UNHCR says 399 people rescued so far out of an estimated 600 on board vessel trying to cross Mediterranean. Up to 100 now feared dead.
GENEVA, Aug 6 (UNHCR) - Almost 400 people have been rescued so far from a vessel which sank off Libya while attempting to cross the Mediterranean sea with an estimated 600 refugees and migrants on board, the UN refugee agency says.
UNHCR added that the bodies of a further 25 people had been recovered, but dozens more were still missing and feared dead in the latest tragedy which took place on Wednesday (Aug 5). Before this tragedy, some 2,100 people have died so far this year trying to cross the Mediterranean to reach Europe.
"Another terrible tragedy happened on the Mediterranean 15 miles off the coast of Libya, so obviously the boat was just setting off. Refugees and migrants do not deserve to die seeking a better life," UNHCR spokesperson Melissa Fleming said.
Fleming said that accounts from survivors described how the boat was packed and that people panicked when they saw a rescue boat approaching, rushing to one side and tipping the vessel over.
"These are boats which should only have 40-50 people on board and not 600. People were stuffed into the haul, shoulder to shoulder, feet to feet in every possible nook and cranny," she added.
According to people on the rescue boat, the flimsy, overcrowded fishing vessel sank within minutes. There were bodies, life jackets and debris in the water. Rescuers did what they could to save panicked and frightened people.
"No one should have to die reaching safety in Europe. The vast majority of people arriving to Europe across the Mediterranean - and there have been 200 000 this year - are people that are fleeing war and conflict and persecution. It is risky - over 2,000 have died so far this year," Fleming said.
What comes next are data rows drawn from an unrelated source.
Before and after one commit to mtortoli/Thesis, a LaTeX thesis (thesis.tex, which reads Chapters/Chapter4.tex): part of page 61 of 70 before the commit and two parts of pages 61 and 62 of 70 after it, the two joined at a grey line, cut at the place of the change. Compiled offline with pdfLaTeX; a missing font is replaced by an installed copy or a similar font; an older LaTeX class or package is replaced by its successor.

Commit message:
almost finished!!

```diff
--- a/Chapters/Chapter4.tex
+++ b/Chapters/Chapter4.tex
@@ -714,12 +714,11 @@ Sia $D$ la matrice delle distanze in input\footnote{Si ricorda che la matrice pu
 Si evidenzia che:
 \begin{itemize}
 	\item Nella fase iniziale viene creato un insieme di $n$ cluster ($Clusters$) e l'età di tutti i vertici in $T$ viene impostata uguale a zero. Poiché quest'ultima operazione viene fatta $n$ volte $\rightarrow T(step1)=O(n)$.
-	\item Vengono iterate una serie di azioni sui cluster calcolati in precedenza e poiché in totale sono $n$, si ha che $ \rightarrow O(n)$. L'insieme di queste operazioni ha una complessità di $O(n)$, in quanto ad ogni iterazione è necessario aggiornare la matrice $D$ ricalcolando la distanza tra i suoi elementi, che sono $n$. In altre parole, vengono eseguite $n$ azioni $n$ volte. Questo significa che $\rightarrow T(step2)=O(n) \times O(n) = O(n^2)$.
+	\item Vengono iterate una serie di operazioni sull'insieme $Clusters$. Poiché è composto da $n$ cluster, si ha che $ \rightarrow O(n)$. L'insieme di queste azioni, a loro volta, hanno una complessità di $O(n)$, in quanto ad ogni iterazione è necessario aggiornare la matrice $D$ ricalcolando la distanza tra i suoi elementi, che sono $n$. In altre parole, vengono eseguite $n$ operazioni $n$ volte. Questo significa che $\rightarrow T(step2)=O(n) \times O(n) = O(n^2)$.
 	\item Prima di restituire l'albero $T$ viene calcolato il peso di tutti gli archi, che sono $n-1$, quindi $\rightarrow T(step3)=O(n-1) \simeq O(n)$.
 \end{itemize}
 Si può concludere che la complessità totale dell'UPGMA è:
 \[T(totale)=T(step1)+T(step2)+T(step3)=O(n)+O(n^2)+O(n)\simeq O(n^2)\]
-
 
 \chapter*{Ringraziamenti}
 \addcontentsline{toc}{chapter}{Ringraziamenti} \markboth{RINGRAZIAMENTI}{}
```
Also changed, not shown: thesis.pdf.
Fleming blamed "ruthless and money-hungry" smugglers for packing such large numbers of people on board unsuitable vessels and called for greater funding to help address the crisis and stem the flow of desperate people.
"Unfortunately, we have a system where refugees in neighbouring countries in the countries they first fled to, are not being assisted to the level we would like to see them assisted and this drives people to say, 'I can't make do here and we are going to go to Europe,'," she said.